## Task prompt
Set the records down again, exactly, without their images.

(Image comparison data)

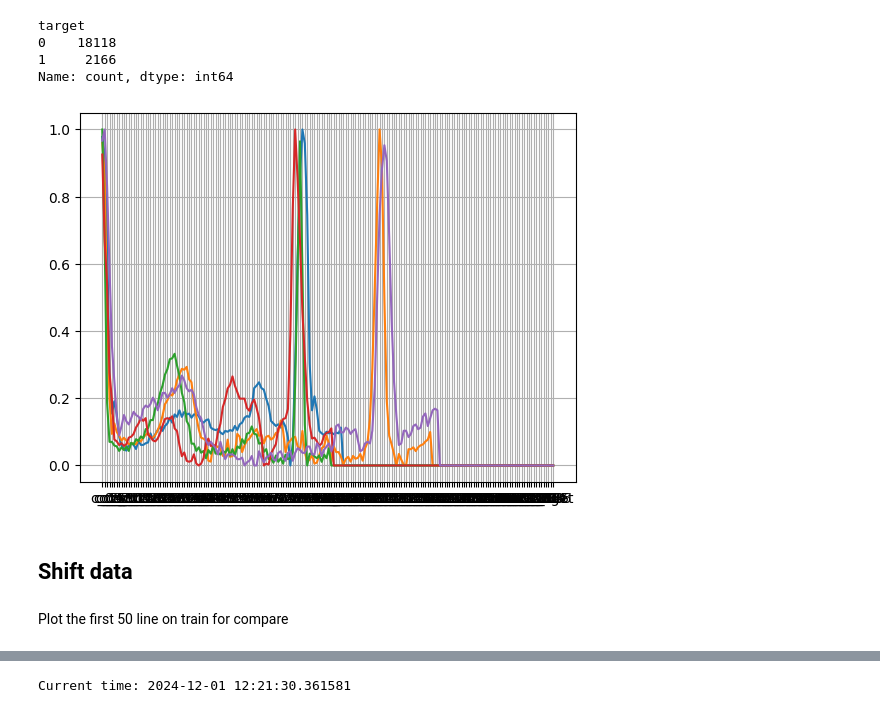
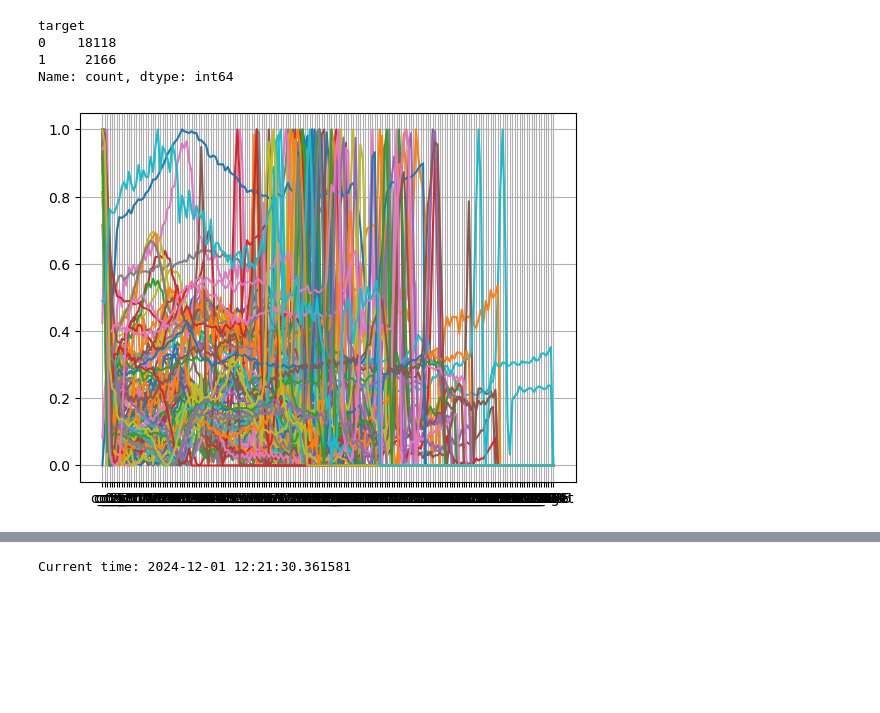
Before and after one commit to Ping-YUAN/heartbeat-analysis-ai, a Jupyter notebook: notebooks/preprocessing_mit_shift_minmax_oversampling.ipynb, the cells around one changed output, grey strips where cells are left out. Drawn from its saved outputs; the diff is of its cells as text; code cells hidden in the pictures; blank space fills up the shorter version.

Commit message:
shift data

```diff
--- a/notebooks/preprocessing_mit_shift_minmax_oversampling.ipynb
+++ b/notebooks/preprocessing_mit_shift_minmax_oversampling.ipynb
@@ -82,8 +82,9 @@ def convertColumnAsInt(df, column):
     df[column] = df[column].astype(int)  # convert to int
     return df
 
-def plotDataAsLine(df, first):
-    data = df.head(first)
+def plotDataAsLine(df, first, count=1):
+    # data = df.head(first)
+    data = df.iloc[first: first+count]
     for index, row in data.iterrows():
         plt.plot(data.columns, row)
 
@@ -146,8 +147,6 @@ target
 1     2166
 Name: count, dtype: int64
 # %%
-plotDataAsLine(mitbih_train, 5)
+plotDataAsLine(mitbih_train, 0, 100)
 # %% [output]
-[figure, old version]
+[figure, new version]
-# %% [markdown]
-## Shift data
@@ -249,2 +152,0 @@ shifted_mit_test.columns = feature_columns
-# %% [markdown]
-Plot the first 50 line on train for compare
```
Also changed, not shown: parts of 10 cells of this notebook, 4 other files.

## Response area
Before and after one commit to Ping-YUAN/heartbeat-analysis-ai, a Jupyter notebook: notebooks/preprocessing_mit_shift_minmax_oversampling.ipynb, the cells around one changed output, grey strips where cells are left out. Drawn from its saved outputs; the diff is of its cells as text; code cells hidden in the pictures; blank space fills up the shorter version.

Commit message:
shift data

```diff
--- a/notebooks/preprocessing_mit_shift_minmax_oversampling.ipynb
+++ b/notebooks/preprocessing_mit_shift_minmax_oversampling.ipynb
@@ -82,8 +82,9 @@ def convertColumnAsInt(df, column):
     df[column] = df[column].astype(int)  # convert to int
     return df
 
-def plotDataAsLine(df, first):
-    data = df.head(first)
+def plotDataAsLine(df, first, count=1):
+    # data = df.head(first)
+    data = df.iloc[first: first+count]
     for index, row in data.iterrows():
         plt.plot(data.columns, row)
 
@@ -146,8 +147,6 @@ target
 1     2166
 Name: count, dtype: int64
 # %%
-plotDataAsLine(mitbih_train, 5)
+plotDataAsLine(mitbih_train, 0, 100)
 # %% [output]
-[figure, old version]
+[figure, new version]
-# %% [markdown]
-## Shift data
@@ -249,2 +152,0 @@ shifted_mit_test.columns = feature_columns
-# %% [markdown]
-Plot the first 50 line on train for compare
```
Also changed, not shown: parts of 10 cells of this notebook, 4 other files.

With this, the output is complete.